When first diagnosed with diabetes, health care professionals ask us to make a lot of changes in our lifestyle, all at once. This includes starting new medications, making dietary changes, counting carbohydrates, testing our blood sugar levels, exercising, sleeping better, and managing our stress more effectively. There is wide variation in the health behavior change that we all decide to take on. Some of us do well with taking new medications, others at testing blood sugar levels, and others at starting an exercise regime, however, rarely, do we make all of those changes. Why is this? There are many approaches to answer this question.
1. Do you feel that the changes are necessary? – Some of us may feel that we can manage our diabetes by just taking medication, or by adding exercise, etc. It is true that these changes, individually, can help us to improve our diabetes management, however the effects of making multiple changes can improve our blood sugar levels even more. It is the idea that making one change is good, two is even better, and three is better yet!
2. You may feel overwhelmed – Life is a circus for most people these days. The thought of making change to your day and way of life can be daunting, therefore the benefits of making change many not be worth it, it your mind.
3. You do not like others to tell you what to do – We have all had healthcare professionals encourage us to make some type of behavior change. Most adults like to be in-control of their own lives and having someone else tell us what to do can be off-putting. It is true that we are more likely to make behavior change when we have a say in how and when to make the change. The timing, our motivation, and willingness to make change must all line up to increase the likelihood of success.
There are some strategies that you can use to try and overcome some of these barriers to making health behavior change.
1. Have a conversation with your healthcare provider on the changes that (s)he thinks is the most important for your health.
2. Ask a partner, friend, or neighbor to make the change (or similar change) with you.
3. Be very concrete in how you will make the change and try to make it measurable.
4. Use your smartphone’s alarm system or an app to help monitor your progress.
5. Seek the assistance of a counselor/ psychologist to help you discover the barriers to change and ways to overcome them.

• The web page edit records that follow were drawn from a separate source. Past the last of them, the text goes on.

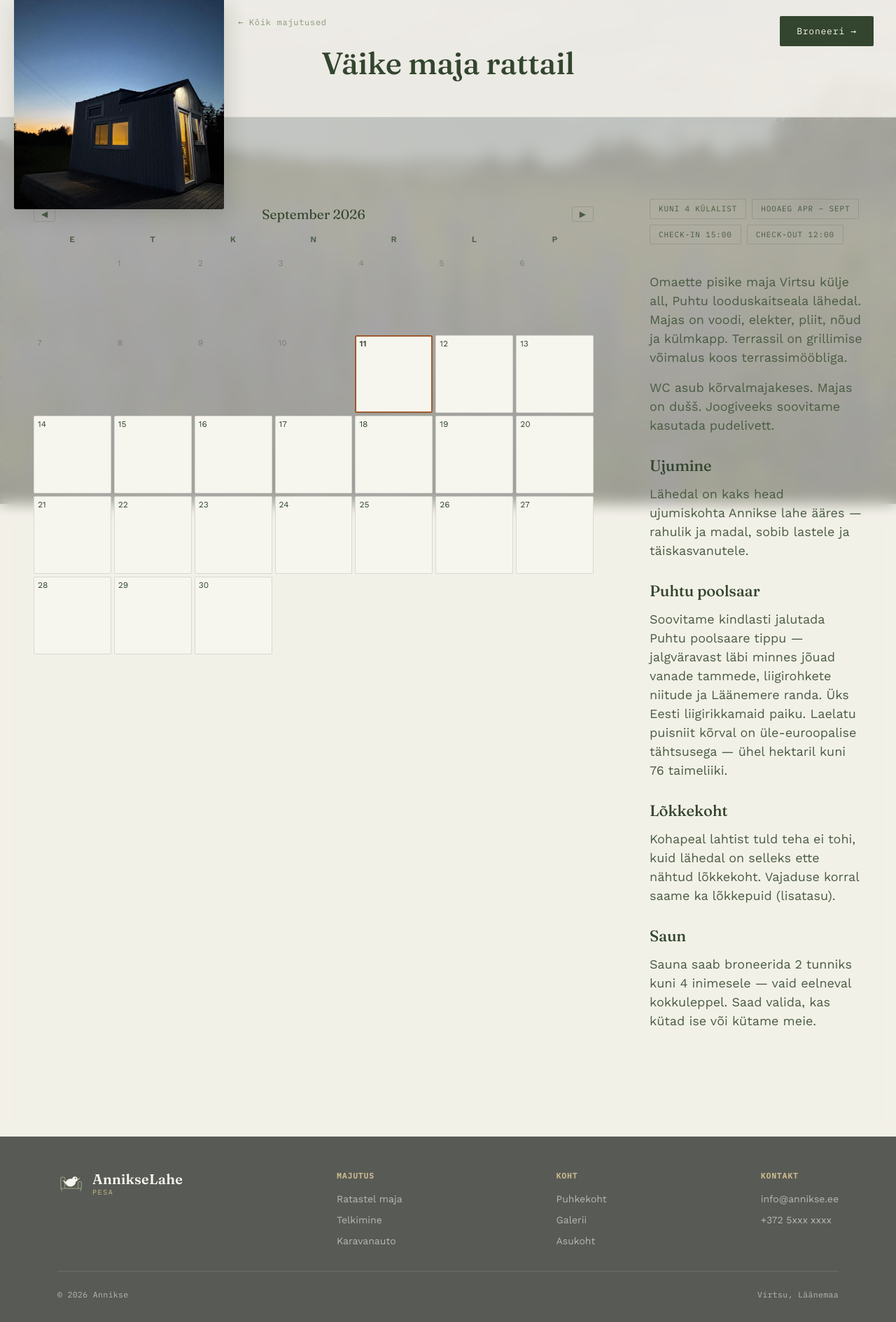
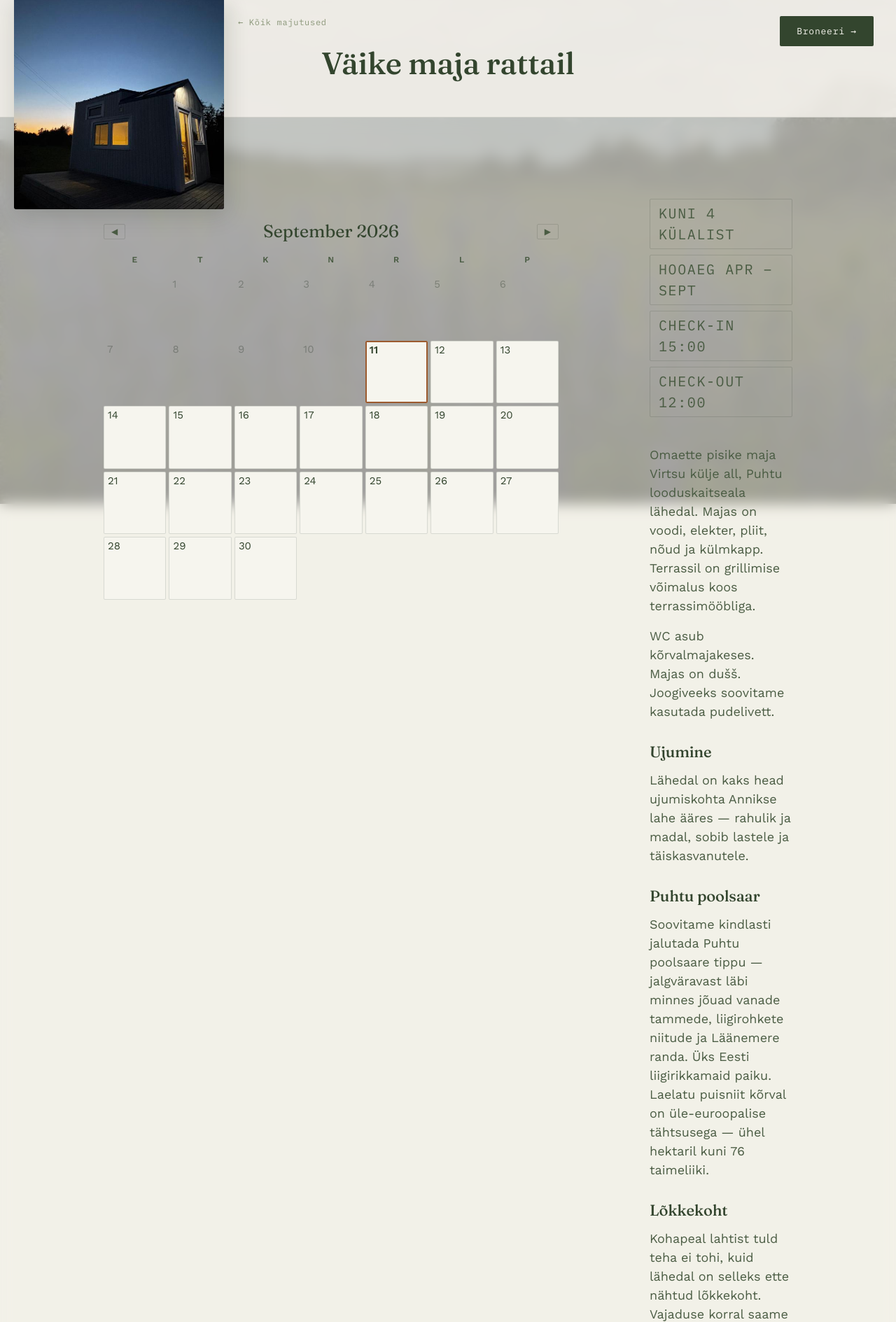
Before and after one commit to m1tsui/wwwannikse, a FastAPI app: page /ee/majutus/vaike-maja in a window 1280 px wide. Shown: the part 80-1969 px from the top of the page at 70% size. Run offline with FastAPI, Linux system fonts and the light colour scheme; data that the repository does not hold is empty.

Commit message:
style: various layout and font size adjustments
- Calendar column 650px, text column 1fr
- Section padding 148px sides
- Text column margin-left 50px
- Calendar margin-top 20px
- kal-hind 25px, kal-datum 15px
- info-pill 20px
- kal-kuupealkiri 25px

Co-Authored-By: Claude Sonnet 4.6 <noreply@anthropic.com>
Claude-Session: https://claude.ai/code/session_017yhzPe9vmkkHmzvgsC2XDu

```diff
--- a/static/styles.css
+++ b/static/styles.css
@@ -723,10 +723,10 @@
   /* Vasak veerg: kalender. Parem veerg: tekst */
   .majutus-pilt-kirjeldus {
     display: grid;
-    grid-template-columns: 800px 1fr;
+    grid-template-columns: 650px 1fr;
     gap: 80px;
     align-items: start;
-    padding: 0 48px;
+    padding: 0 148px;
     margin-bottom: 40px;
   }
 
@@ -734,12 +734,14 @@
     display: flex;
     flex-direction: column;
     gap: 24px;
+    margin-top: 20px;
   }
 
   .majutus-info {
     display: flex;
     flex-direction: column;
     gap: 20px;
+    margin-left: 50px;
   }
 
   /* Vana grid (enam ei kasutata, jäetud ühilduvuse jaoks) */
@@ -837,7 +839,7 @@
 
   .info-pill {
     font-family: var(--mono);
-    font-size: 11px;
+    font-size: 20px;
     letter-spacing: 0.08em;
     padding: 5px 12px;
     border: 1px solid var(--line);
@@ -1040,7 +1042,7 @@
 
   .kal-kuupealkiri {
     font-family: var(--display);
-    font-size: 19px;
+    font-size: 25px;
     color: var(--pine);
   }
 
@@ -1089,13 +1091,13 @@
   }
 
   .kal-datum {
-    font-size: 12px;
+    font-size: 15px;
     line-height: 1;
     text-align: left;
   }
 
   .kal-hind {
-    font-size: 14px;
+    font-size: 25px;
     font-weight: 600;
     text-align: center;
     line-height: 1;
```
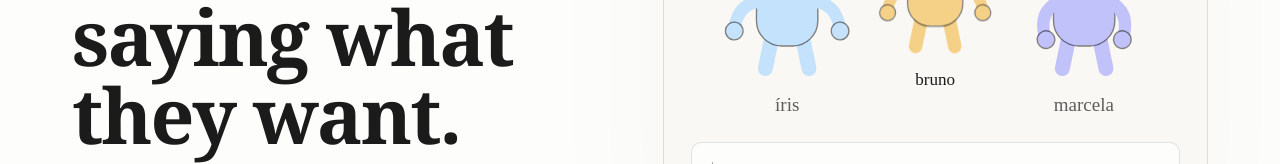
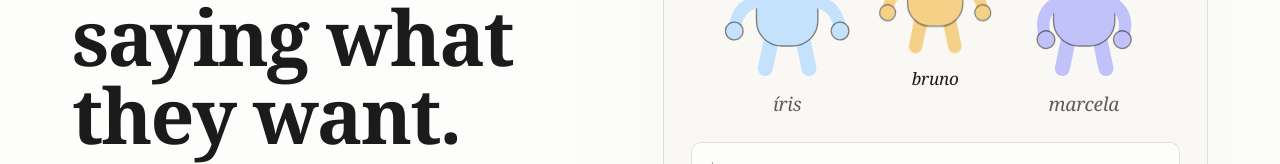
Before and after one commit to caiotheodoro/perfectman, a React (Vite) app in the folder packages/web/: page / in a window 1280 px wide. Shown: the part 331-495 px from the top of the page. Built offline with nearby package versions, Linux system fonts and the light colour scheme; no server answers.

Commit message:
chore(web): drop Caveat, hand face is Fraunces italic
The script face read as a costume. Italic Fraunces keeps speech and private
motive in different voices without a third family.

```diff
--- a/packages/web/package.json
+++ b/packages/web/package.json
@@ -17,7 +17,6 @@
     "react-dom": "^18.3.1"
   },
   "devDependencies": {
-    "@fontsource-variable/caveat": "^5.3.0",
     "@fontsource-variable/fraunces": "^5.3.0",
     "@fontsource-variable/instrument-sans": "^5.3.0",
     "@types/react": "^18.3.12",
--- a/packages/web/src/design/fonts.css
+++ b/packages/web/src/design/fonts.css
@@ -1,16 +1,13 @@
 /*
- * Three faces, three kinds of knowledge.
+ * Two faces, two jobs.
  *
- * Fraunces carries what was said out loud and the display type. Instrument Sans
- * is the interface talking about itself. Caveat is reserved, strictly, for what
- * only the viewer can see — an agent's private motive and the name tags beside
- * the figures. That assignment is the point: the engine's claim is that there
- * is a gap between what someone says and what they want, so the two are not set
- * in the same voice.
+ * Fraunces carries what was said out loud, the display type, and — in italic —
+ * what only the viewer can see. Instrument Sans is the interface talking about
+ * itself. A script face used to mark the private line; it read as a costume.
+ * Italic is enough to keep speech and motive from being the same voice.
  *
  * Self-hosted rather than fetched. This is a localhost tool and it has to work
  * on a plane.
  */
 @import "@fontsource-variable/fraunces/full.css";
 @import "@fontsource-variable/instrument-sans/index.css";
-@import "@fontsource-variable/caveat/index.css";
--- a/packages/web/src/design/tokens.css
+++ b/packages/web/src/design/tokens.css
@@ -27,7 +27,8 @@
 
   --serif: "Fraunces Variable", Georgia, "Times New Roman", serif;
   --sans: "Instrument Sans", ui-sans-serif, system-ui, -apple-system, "Segoe UI", sans-serif;
-  --hand: "Caveat Variable", "Bradley Hand", cursive;
+  /* Private motive and name tags: italic Fraunces, not a script face. */
+  --hand: "Fraunces Variable", Georgia, "Times New Roman", serif;
 
   /* Display Fraunces: soft, slightly wonky, optically sized for large text. */
   --serif-display: "opsz" 144, "SOFT" 60, "WONK" 1;
@@ -96,8 +97,10 @@ p {
 
 .u-hand {
   font-family: var(--hand);
-  font-weight: 500;
-  letter-spacing: 0;
+  font-variation-settings: var(--serif-text);
+  font-style: italic;
+  font-weight: 400;
+  letter-spacing: -0.01em;
 }
 
 .u-dim {
```
Also changed, not shown: 2 other files (tests, documents, lock files or other folders).
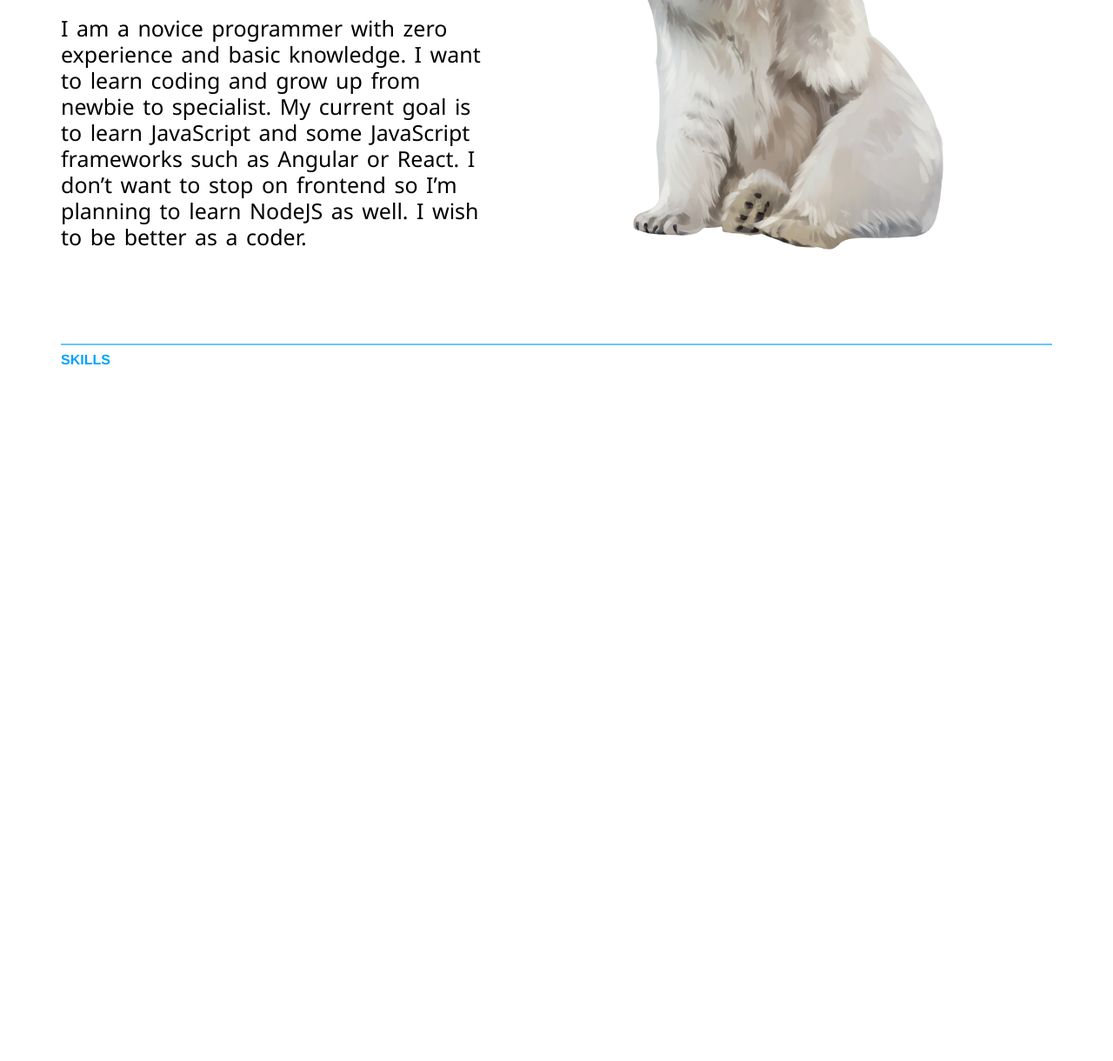
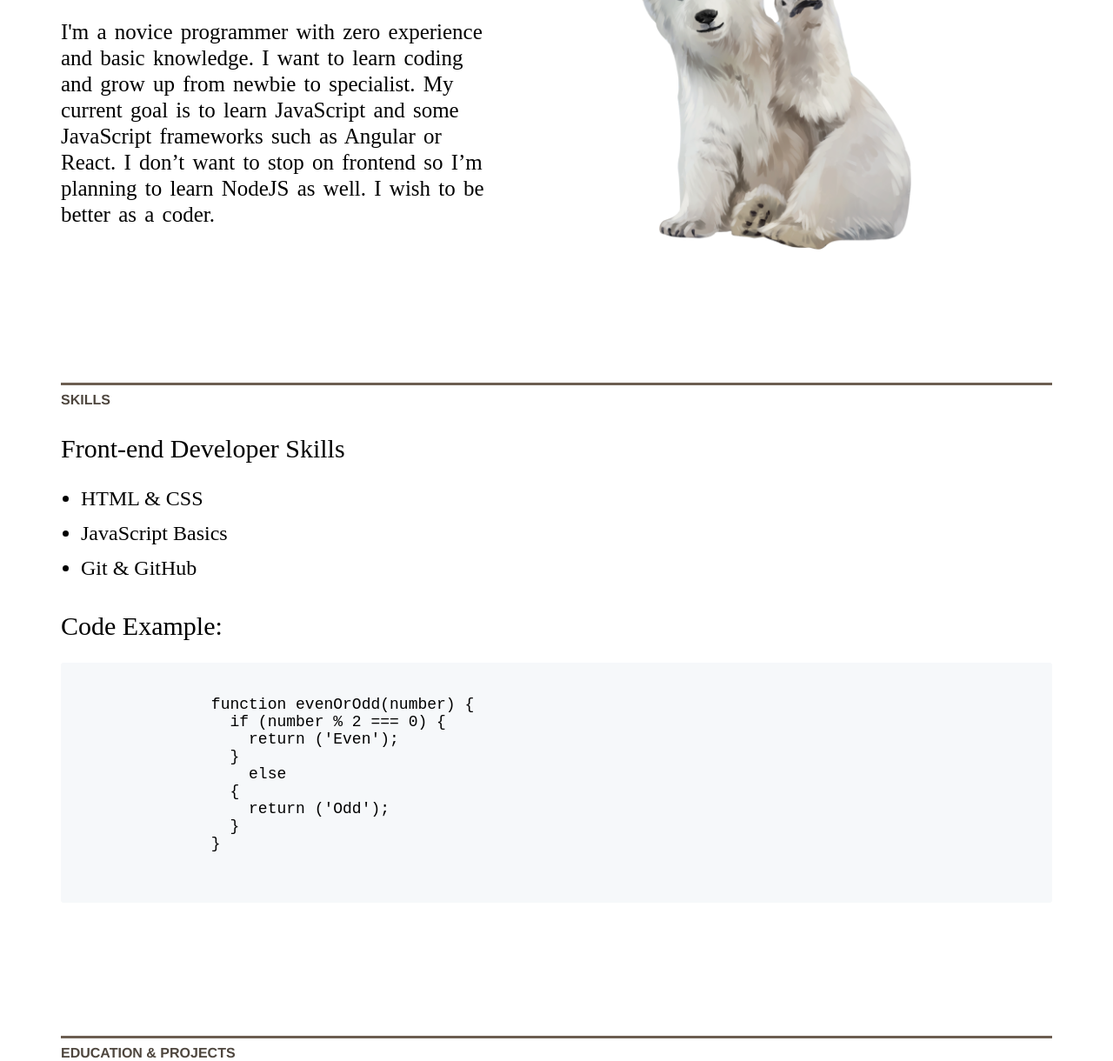
Before and after one commit to WakieW/rsschool-cv, a plain HTML site: page index.html in a window 1280 px wide. Shown: the part 349-1569 px from the top of the page at 87% size. Before the commit the page ends 800 px from the top, so only its background shows below. Drawn offline with Linux system fonts and the light colour scheme; a web font is replaced by a local one.

Commit message:
feat: add styles

```diff
--- a/index.html
+++ b/index.html
@@ -9,6 +9,7 @@
   <link rel="preconnect" href="https://fonts.googleapis.com">
   <link rel="preconnect" href="https://fonts.gstatic.com" crossorigin>
   <link href="https://fonts.googleapis.com/css2?family=Unbounded:wght@200;300;400&display=swap" rel="stylesheet">
+  <link rel="preconnect" href="https://fonts.googleapis.com"><link rel="preconnect" href="https://fonts.gstatic.com" crossorigin><link href="https://fonts.googleapis.com/css2?family=Cinzel:wght@500&display=swap" rel="stylesheet">
 </head>
 <body>
   <header>
@@ -27,7 +28,7 @@
           </div>
           <div class="info">
             <p class="profile-info">
-              I am a novice programmer with zero experience and basic knowledge. I want to learn coding and grow up from newbie to specialist. My current goal is to learn JavaScript and some JavaScript frameworks such as Angular or React. I don’t want to stop on frontend so I’m planning to learn NodeJS as well. I wish to be better as a coder.
+              I'm a novice programmer with zero experience and basic knowledge. I want to learn coding and grow up from newbie to specialist. My current goal is to learn JavaScript and some JavaScript frameworks such as Angular or React. I don’t want to stop on frontend so I’m planning to learn NodeJS as well. I wish to be better as a coder.
             </p>
           </div>
         </div>
@@ -41,12 +42,52 @@
         <p class="heading">SKILLS</p>
       </div>
       <div class="container-skills">
-        <div class="list-container"></div>
-        <div class="right-section-container"></div>
+        <div class="list-container">
+          <div class="list-name-container">
+            <p class="list-name">
+              Front-end Developer Skills
+            </p>
+          </div>
+          <div class="ul-container">
+            <ul class="list">
+              <li>HTML & CSS</li>
+              <li>JavaScript Basics</li>
+              <li>Git & GitHub</li>
+            </ul>
+          </div>
+        </div>
+        <div class="code-container">
+          <div>
+            <p class="list-name">Code Example:</p>
+          </div>
+          <div class="code-example">
+            <pre>
+              <code >
+                function evenOrOdd(number) {
+                  if (number % 2 === 0) {
+                    return ('Even');
+                  }
+                    else
+                  {
+                    return ('Odd');
+                  }
+                }
+              </code>
+            </pre>
+          </div>
+        </div>
       </div>
-      <div class="container-code"></div>
-      <div class="container-projects"></div>
-      <div class="conatiner-education"></div>
+      <div class="space-between"></div>
+      <div class="line-between">
+        <hr class="line">
+        <p class="heading">
+          EDUCATION & PROJECTS
+        </p>
+      </div>
+      <div class="container-education">
+        <div class="content-container"></div>
+        <div class="date-container"></div>
+      </div>
       <div class="container-contacts"></div>
     </div>
   </main>
--- a/style.css
+++ b/style.css
@@ -1,20 +1,19 @@
 p {
-  font-family: Arial;
+
   margin: 0;
 }
 body {
   height: 100%;
   margin: 0;
-  font-family: Arial;
+
 }
 .header-container {
   height: 55px;
   display: flex;
   flex-direction: row;
   justify-content: space-between;
-  border-bottom: 1px solid rgb(0, 162, 255, .7);
-  margin-right: 70px;
-  margin-left: 70px;
+  border-bottom: 1px solid rgb(108,94,81);
+
 }
 .page-container {
   display: grid;
@@ -36,10 +35,10 @@ body {
   grid-template-columns: auto;
 }
 .name {
-  align-self: flex-end;
+  align-self: center;
 }
 .name-text {
-  font-family: Arial;
+  font-family: Cinzel;
   font-weight: 200;
   font-size: 60px;
   margin: 0;
@@ -50,18 +49,19 @@ body {
 
 }
 .thumbnail {
-  width: 400px;
+  max-width: 50%;
   object-fit: contain;
   align-self: flex-end;
 }
 .prof-text {
   margin: 0;
+  font-family: Cinzel;
 }
 .info {
-  align-self: flex-end;
+  align-self: center;
 }
 .profile-info {
-  font-family: 'Segoe UI', Tahoma, Geneva, Verdana, sans-serif;
+  font-family: 'Times New Roman', Times, serif;
   font-size: 25px;
   font-weight: light;
   line-height: 30px;
@@ -70,19 +70,47 @@ body {
 }
 .container-skills {
   display: grid;
-    grid-template-columns: 1fr 1fr;
-
   }
 .space-between {
-    height: 100px;
+    height: 145px;
   }
 .line {
-
-    border: 1px solid rgb(0, 162, 255, .6);
+  border-right: 0px;
+  border-left: 0px;
+  border-top: 0px;
+  border-bottom: 3px;
+  border-style: solid;
+  border-color: rgb(108,94,81);
   }
 .heading {
   font-family: helvetica;
   font-weight: bold;
   font-size: 16px;
-    color: rgb(0, 162, 255);
+   color: rgb(78, 70, 62);
   }
+.list-name {
+
+  margin-top: 30px;
+  font-size: 30px;
+  font-weight: lighter;
+}
+.list {
+  line-height: 40px;
+  font-size: 24px;
+  padding-top: 20px;
+  padding-left: 20px;
+  margin: 0;
+  margin-left: 3px;
+}
+.code-example {
+  margin-top: 25px;
+  font-size: 18px;
+  overflow: auto;
+  background-color: #f6f8fa;
+  border-radius: 3px;
+}
+.container-education {
+  display: grid;
+  grid-template-columns: 1fr 1fr;
+
+}
```
Lines whose indentation alone changed are shown as unchanged.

The idea of making lifestyle changes can be very daunting. Don’t let that feeling of being overwhelmed or the thought that it is impossible to make change stop you from trying. There are resources available to help.